The days of confused passengers in the Precheck line are finally coming to a close.
Those enrolled in the TSA’s Precheck (or TSA Pre✓®) program are about to encounter a lower volume of traffic in airport security lines.
As of this week, the agency is finally drawing its managed inclusion program to a close, effectively constraining the program to only those who have officially signed up for its expedited services.
Reserving the program solely for those who signed up for it may seem obvious, but it’s not the way that Precheck has recently been running. For the past several months, the agency has been using a program called Managed Inclusion to funnel “low risk” passengers through Precheck lines, cutting down traffic in standard security lines and balancing the load across checkpoints.
In the process, Managed Inclusion also successfully antagonized a large swath of Precheck members who paid for expedient service but instead got snarled behind inexperienced travelers at the security checkpoint.
Perhaps because of these slowdowns or because of the occasional miscreant that slipped through Precheck via Managed Inclusion, lawmakers announced plans to ratchet back on the program earlier this year. Separately, the TSA announced its own plans.
According to Travel Market Report, the summation of those efforts is finally bearing fruit this week.
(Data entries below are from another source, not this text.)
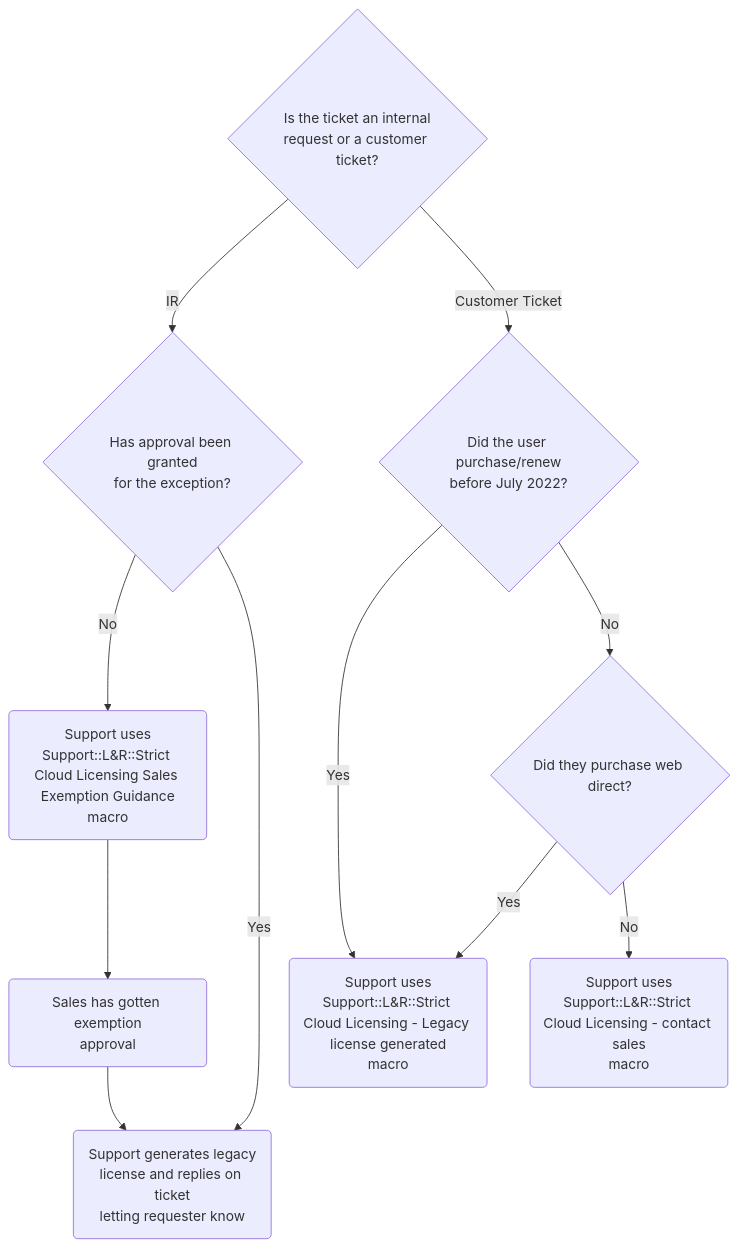
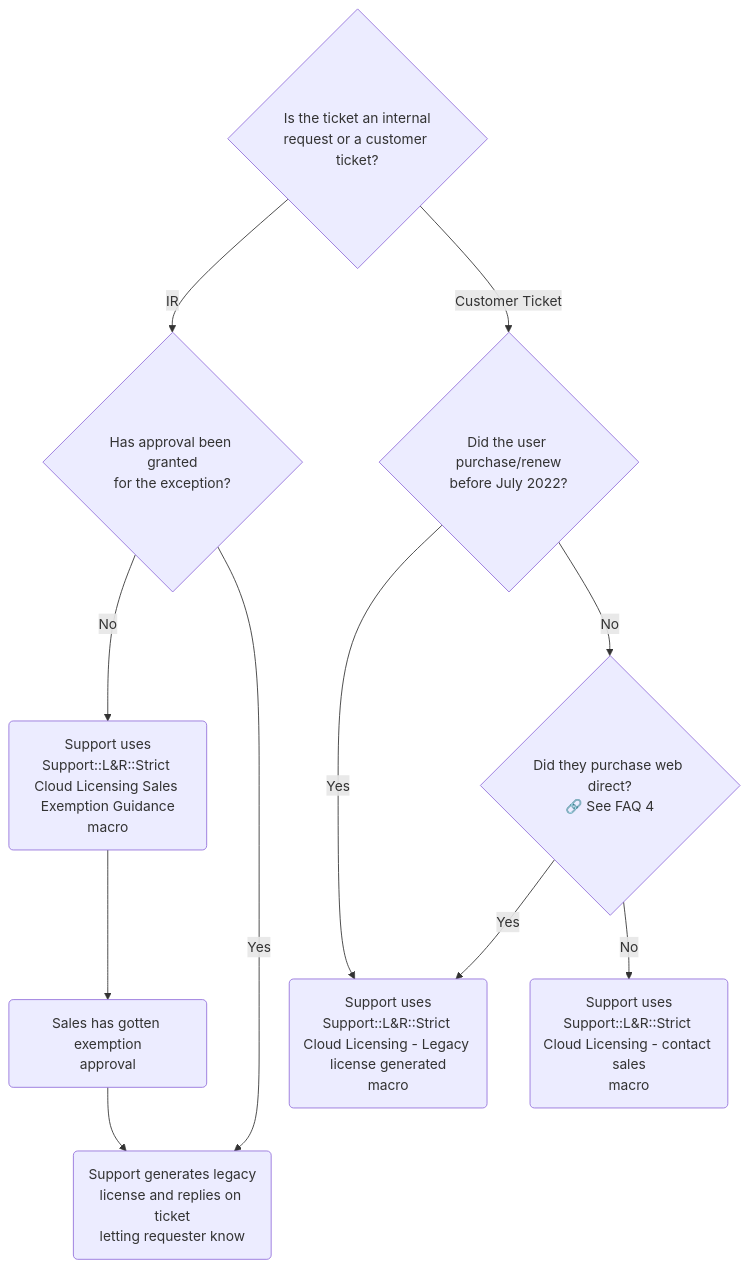
The diagram in support/license-and-renewals/workflows/self-managed/cloud-licensing.html.md (secretstartups/handbook), drawn with Mermaid before and after one commit. The commit also changed other lines of this file, not shown here.

Commit message:
[L&R] Add FAQ about how to find out if a purchase was web direct

````diff
--- a/support/license-and-renewals/workflows/self-managed/cloud-licensing.html.md
+++ b/support/license-and-renewals/workflows/self-managed/cloud-licensing.html.md
@@ -27,22 +27,22 @@
 ```mermaid
 graph TD;
   A -->|IR| B;
   B -->|No| C;
   B -->|Yes| E;
   C --> D;
   D --> E;
   A -->|Customer Ticket| F;
   F -->|Yes| G;
   F -->|No| H
   H -->|Yes| G;
   H -->|No| I;
   A{Is the ticket an internal<br>request or a customer ticket?}
   B{Has approval been granted<br>for the exception?}
   C(Support uses<br>Support::L&R::Strict Cloud Licensing Sales Exemption Guidance<br>macro)
   D(Sales has gotten exemption<br>approval)
   E(Support generates legacy<br>license and replies on ticket<br>letting requester know)
   F{Did the user purchase/renew<br>before July 2022?}
   G(Support uses<br>Support::L&R::Strict Cloud Licensing - Legacy license generated<br>macro)
-  H{Did they purchase web direct?}
+  H{"Did they purchase web direct?<br>🔗 See FAQ 4"}
   I(Support uses<br>Support::L&R::Strict Cloud Licensing - contact sales<br>macro)
 ```
````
As a result, fewer random passengers not directly enrolled in Precheck or Global Entry will find their way into the security line.
Whether that translates to shorter trips for passengers through the Precheck line is still up in the air. Despite the lower volume of Managed Inclusion passengers now going through the lines, the Precheck program has a massive user base that can easily overwhelm security on a heavy traffic day. Individual airports can also rebalance their security checkpoint teams to pull staff away from Precheck lines and allocate them to the general public — effectively reducing the flow of expedited service.
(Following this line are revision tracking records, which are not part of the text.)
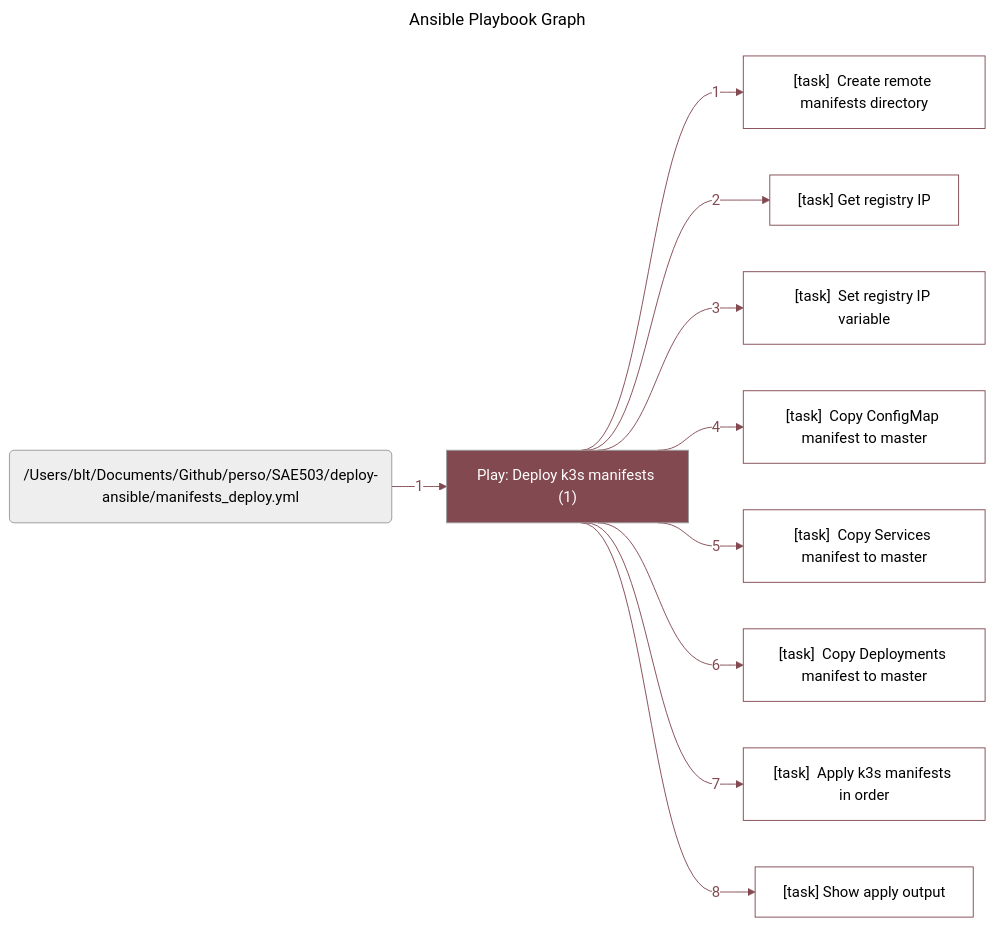
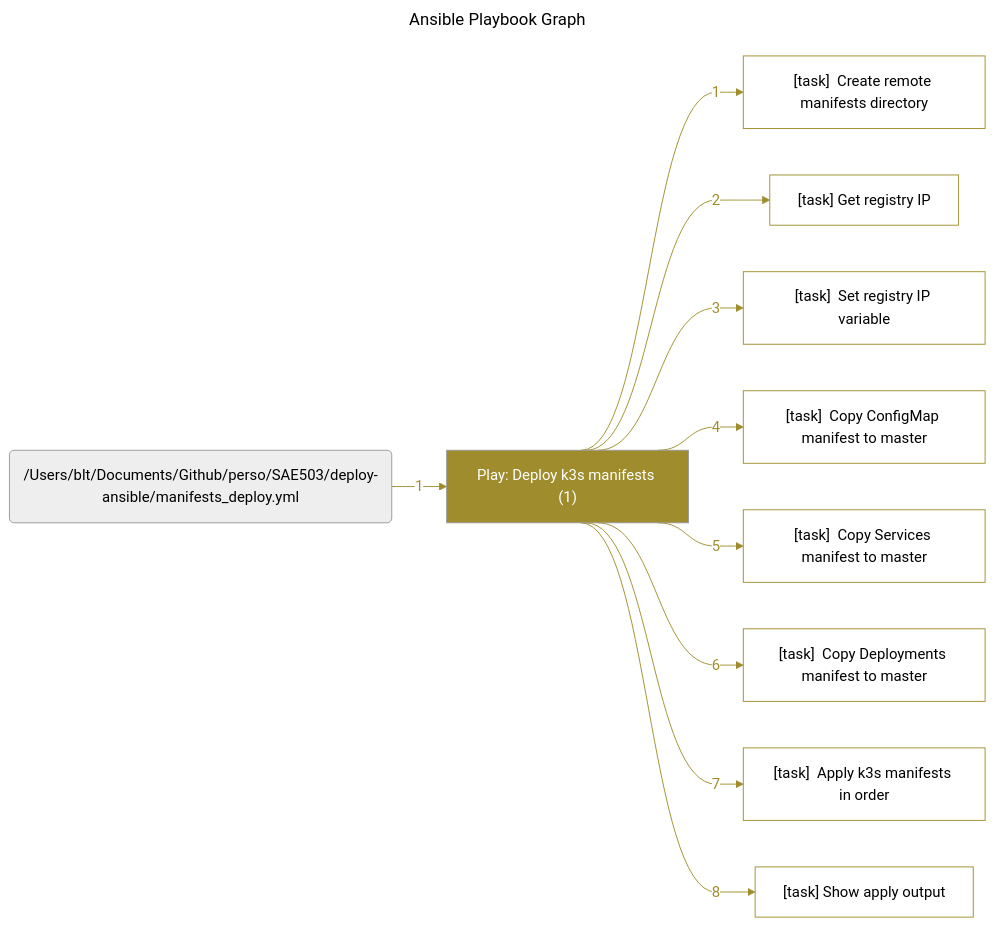
The diagram in graphs/manifests_deploy.md (basilelt/SAE503), drawn with Mermaid (neutral theme) before and after one commit. The commit also changed 6 other files, not shown here.

Commit message:
Refactor graph generation scripts to remove hardcoded paths and update playbook titles in markdown files

````diff
--- a/graphs/manifests_deploy.md
+++ b/graphs/manifests_deploy.md
@@ -1,49 +1,49 @@
 ```mermaid
 ---
 title: Ansible Playbook Graph
 ---
 %%{ init: { "flowchart": { "curve": "bumpX" } } }%%
 flowchart LR
 	%% Start of the playbook '/Users/blt/Documents/Github/perso/SAE503/deploy-ansible/manifests_deploy.yml'
-	playbook_350624af("/Users/blt/Documents/Github/perso/SAE503/deploy-ansible/manifests_deploy.yml")
+	playbook_e42e6076("/Users/blt/Documents/Github/perso/SAE503/deploy-ansible/manifests_deploy.yml")
 		%% Start of the play 'Play: Deploy k3s manifests (1)'
-		play_eb09909e["Play: Deploy k3s manifests (1)"]
-		style play_eb09909e fill:#834951,color:#ffffff
-		playbook_350624af --> |"1"| play_eb09909e
-		linkStyle 0 stroke:#834951,color:#834951
-			task_6a75d38c["[task]  Create remote manifests directory"]
-			style task_6a75d38c stroke:#834951,fill:#ffffff
-			play_eb09909e --> |"1"| task_6a75d38c
-			linkStyle 1 stroke:#834951,color:#834951
-			task_c435a81a["[task]  Get registry IP"]
-			style task_c435a81a stroke:#834951,fill:#ffffff
-			play_eb09909e --> |"2"| task_c435a81a
-			linkStyle 2 stroke:#834951,color:#834951
-			task_e89f409a["[task]  Set registry IP variable"]
-			style task_e89f409a stroke:#834951,fill:#ffffff
-			play_eb09909e --> |"3"| task_e89f409a
-			linkStyle 3 stroke:#834951,color:#834951
-			task_db7f1e21["[task]  Copy ConfigMap manifest to master"]
-			style task_db7f1e21 stroke:#834951,fill:#ffffff
-			play_eb09909e --> |"4"| task_db7f1e21
-			linkStyle 4 stroke:#834951,color:#834951
-			task_e84a9169["[task]  Copy Services manifest to master"]
-			style task_e84a9169 stroke:#834951,fill:#ffffff
-			play_eb09909e --> |"5"| task_e84a9169
-			linkStyle 5 stroke:#834951,color:#834951
-			task_22c02942["[task]  Copy Deployments manifest to master"]
-			style task_22c02942 stroke:#834951,fill:#ffffff
-			play_eb09909e --> |"6"| task_22c02942
-			linkStyle 6 stroke:#834951,color:#834951
-			task_10496376["[task]  Apply k3s manifests in order"]
-			style task_10496376 stroke:#834951,fill:#ffffff
-			play_eb09909e --> |"7"| task_10496376
-			linkStyle 7 stroke:#834951,color:#834951
-			task_7e9a9fa3["[task]  Show apply output"]
-			style task_7e9a9fa3 stroke:#834951,fill:#ffffff
-			play_eb09909e --> |"8"| task_7e9a9fa3
-			linkStyle 8 stroke:#834951,color:#834951
+		play_ac63fe5f["Play: Deploy k3s manifests (1)"]
+		style play_ac63fe5f fill:#9f8d2d,color:#ffffff
+		playbook_e42e6076 --> |"1"| play_ac63fe5f
+		linkStyle 0 stroke:#9f8d2d,color:#9f8d2d
+			task_d768a45f["[task]  Create remote manifests directory"]
+			style task_d768a45f stroke:#9f8d2d,fill:#ffffff
+			play_ac63fe5f --> |"1"| task_d768a45f
+			linkStyle 1 stroke:#9f8d2d,color:#9f8d2d
+			task_993b9c5a["[task]  Get registry IP"]
+			style task_993b9c5a stroke:#9f8d2d,fill:#ffffff
+			play_ac63fe5f --> |"2"| task_993b9c5a
+			linkStyle 2 stroke:#9f8d2d,color:#9f8d2d
+			task_930b3fbc["[task]  Set registry IP variable"]
+			style task_930b3fbc stroke:#9f8d2d,fill:#ffffff
+			play_ac63fe5f --> |"3"| task_930b3fbc
+			linkStyle 3 stroke:#9f8d2d,color:#9f8d2d
+			task_27571e9e["[task]  Copy ConfigMap manifest to master"]
+			style task_27571e9e stroke:#9f8d2d,fill:#ffffff
+			play_ac63fe5f --> |"4"| task_27571e9e
+			linkStyle 4 stroke:#9f8d2d,color:#9f8d2d
+			task_70d4366f["[task]  Copy Services manifest to master"]
+			style task_70d4366f stroke:#9f8d2d,fill:#ffffff
+			play_ac63fe5f --> |"5"| task_70d4366f
+			linkStyle 5 stroke:#9f8d2d,color:#9f8d2d
+			task_8ad47e26["[task]  Copy Deployments manifest to master"]
+			style task_8ad47e26 stroke:#9f8d2d,fill:#ffffff
+			play_ac63fe5f --> |"6"| task_8ad47e26
+			linkStyle 6 stroke:#9f8d2d,color:#9f8d2d
+			task_afc62228["[task]  Apply k3s manifests in order"]
+			style task_afc62228 stroke:#9f8d2d,fill:#ffffff
+			play_ac63fe5f --> |"7"| task_afc62228
+			linkStyle 7 stroke:#9f8d2d,color:#9f8d2d
+			task_32b6c833["[task]  Show apply output"]
+			style task_32b6c833 stroke:#9f8d2d,fill:#ffffff
+			play_ac63fe5f --> |"8"| task_32b6c833
+			linkStyle 8 stroke:#9f8d2d,color:#9f8d2d
 		%% End of the play 'Play: Deploy k3s manifests (1)'
 	%% End of the playbook '/Users/blt/Documents/Github/perso/SAE503/deploy-ansible/manifests_deploy.yml'
 
 ```
````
Either way, as of this week there should be fewer inexperienced passengers in the security line. And for that, Precheck members can breathe a sigh of relief.
Photo credit: TSA agents man the checkpoint for pre-cleared passengers at Hartsfield-Jackson Atlanta International Airport. Kent D. Johnson / Atlanta Journal-Constitution via AP